What is being asked:
When the word "README" shows up in a line of the records below, copy that line.

Extracted material:
------------------------
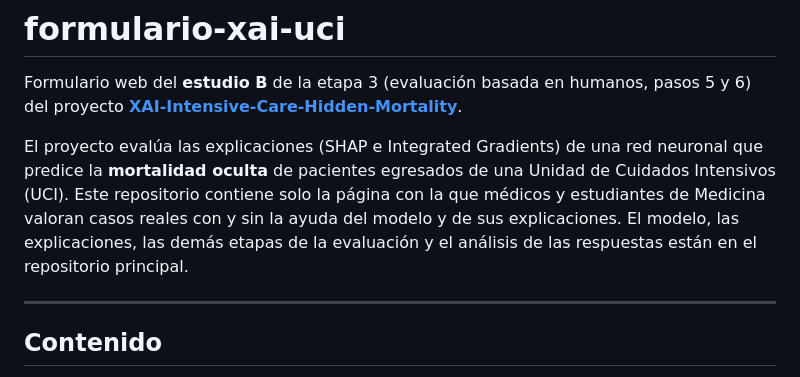
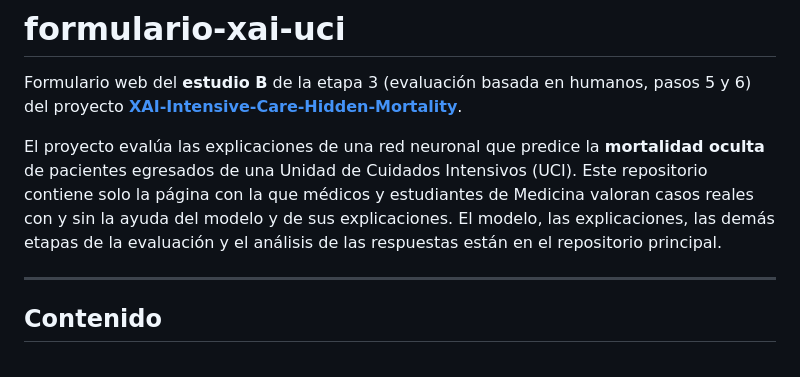
Before and after one commit to rosi1207/formulario-xai-uci, a Markdown page: README.md, the part around the change. Rendered like a GitHub page.

```diff
--- a/README.md
+++ b/README.md
@@ -2,7 +2,7 @@
 
 Formulario web del **estudio B** de la etapa 3 (evaluación basada en humanos, pasos 5 y 6) del proyecto **[XAI-Intensive-Care-Hidden-Mortality](https://github.com/rosi1207/XAI-Intensive-Care-Hidden-Mortality)**.
 
-El proyecto evalúa las explicaciones (SHAP e Integrated Gradients) de una red neuronal que predice la **mortalidad oculta** de pacientes egresados de una Unidad de Cuidados Intensivos (UCI). Este repositorio contiene solo la página con la que médicos y estudiantes de Medicina valoran casos reales con y sin la ayuda del modelo y de sus explicaciones. El modelo, las explicaciones, las demás etapas de la evaluación y el análisis de las respuestas están en el repositorio principal.
+El proyecto evalúa las explicaciones de una red neuronal que predice la **mortalidad oculta** de pacientes egresados de una Unidad de Cuidados Intensivos (UCI). Este repositorio contiene solo la página con la que médicos y estudiantes de Medicina valoran casos reales con y sin la ayuda del modelo y de sus explicaciones. El modelo, las explicaciones, las demás etapas de la evaluación y el análisis de las respuestas están en el repositorio principal.
 
 ---
 
```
------------------------
Solution:
Before and after one commit to rosi1207/formulario-xai-uci, a Markdown page: README.md, the part around the change. Rendered like a GitHub page.
--- a/README.md
+++ b/README.md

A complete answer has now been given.